=== Exercise aim ===
Would you reproduce every record exactly, leaving out the pictures?

════════

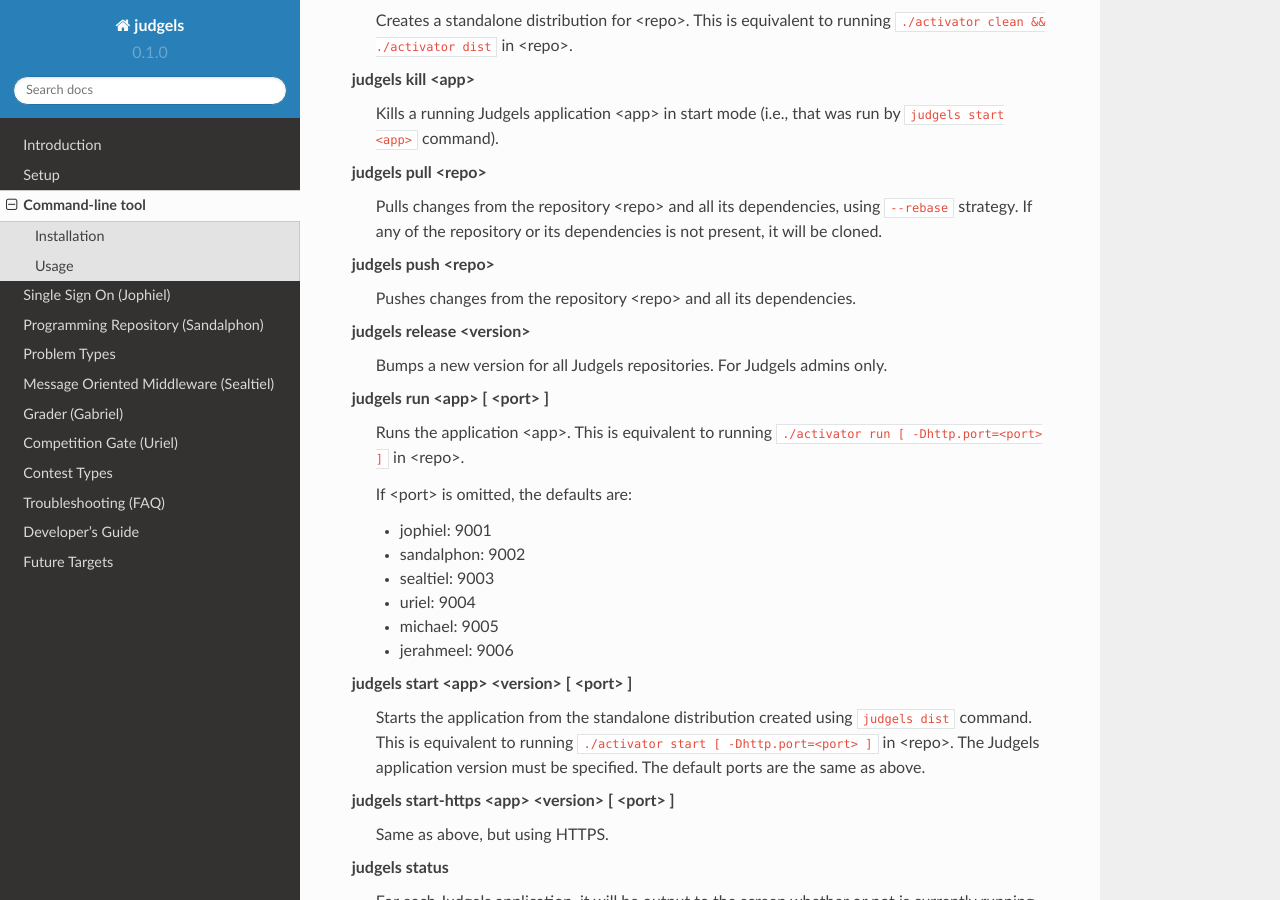
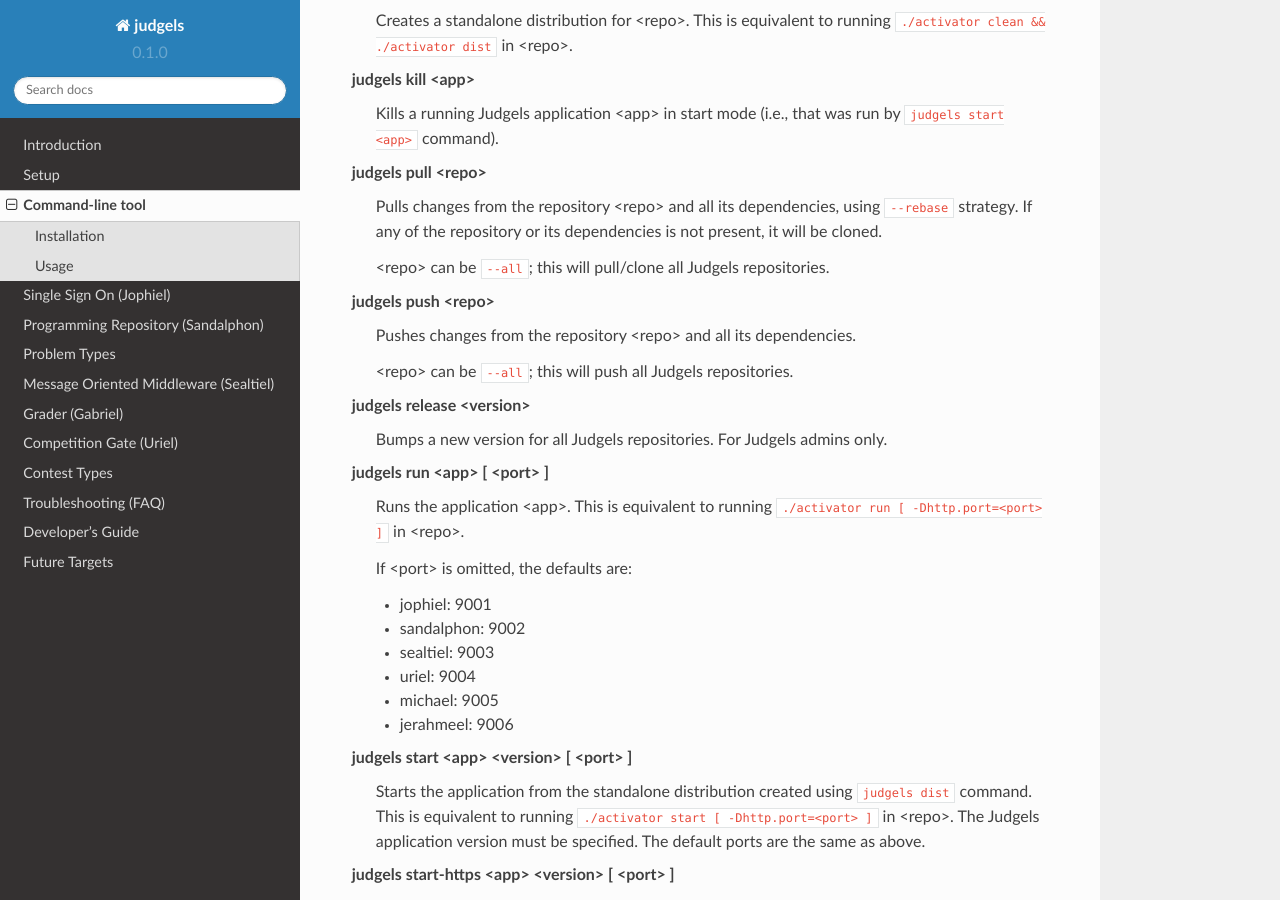
Before and after one commit to judgels/judgels, a Sphinx documentation site: the page built from docs/terminal.rst, in a window 1280 px wide and 900 px high, scrolled down 928 px. Built offline with Sphinx 7.4.7 and the Read the Docs theme 2.0.0, drawn with Linux system fonts in a browser that asks for light colours; formulas are drawn with MathJax 3.

Commit message:
Add --all options to command-line tool doc

```diff
--- a/docs/terminal.rst
+++ b/docs/terminal.rst
@@ -42,8 +42,12 @@ judgels kill <app>
 judgels pull <repo>
     Pulls changes from the repository <repo> and all its dependencies, using :code:`--rebase` strategy. If any of the repository or its dependencies is not present, it will be cloned.
 
+    <repo> can be :code:`--all`; this will pull/clone all Judgels repositories.
+
 judgels push <repo>
     Pushes changes from the repository <repo> and all its dependencies.
+
+    <repo> can be :code:`--all`; this will push all Judgels repositories.
 
 judgels release <version>
     Bumps a new version for all Judgels repositories. For Judgels admins only.
```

════════

=== Exercise response ===
Before and after one commit to judgels/judgels, a Sphinx documentation site: the page built from docs/terminal.rst, in a window 1280 px wide and 900 px high, scrolled down 928 px. Built offline with Sphinx 7.4.7 and the Read the Docs theme 2.0.0, drawn with Linux system fonts in a browser that asks for light colours; formulas are drawn with MathJax 3.

Commit message:
Add --all options to command-line tool doc

```diff
--- a/docs/terminal.rst
+++ b/docs/terminal.rst
@@ -42,8 +42,12 @@ judgels kill <app>
 judgels pull <repo>
     Pulls changes from the repository <repo> and all its dependencies, using :code:`--rebase` strategy. If any of the repository or its dependencies is not present, it will be cloned.
 
+    <repo> can be :code:`--all`; this will pull/clone all Judgels repositories.
+
 judgels push <repo>
     Pushes changes from the repository <repo> and all its dependencies.
+
+    <repo> can be :code:`--all`; this will push all Judgels repositories.
 
 judgels release <version>
     Bumps a new version for all Judgels repositories. For Judgels admins only.
```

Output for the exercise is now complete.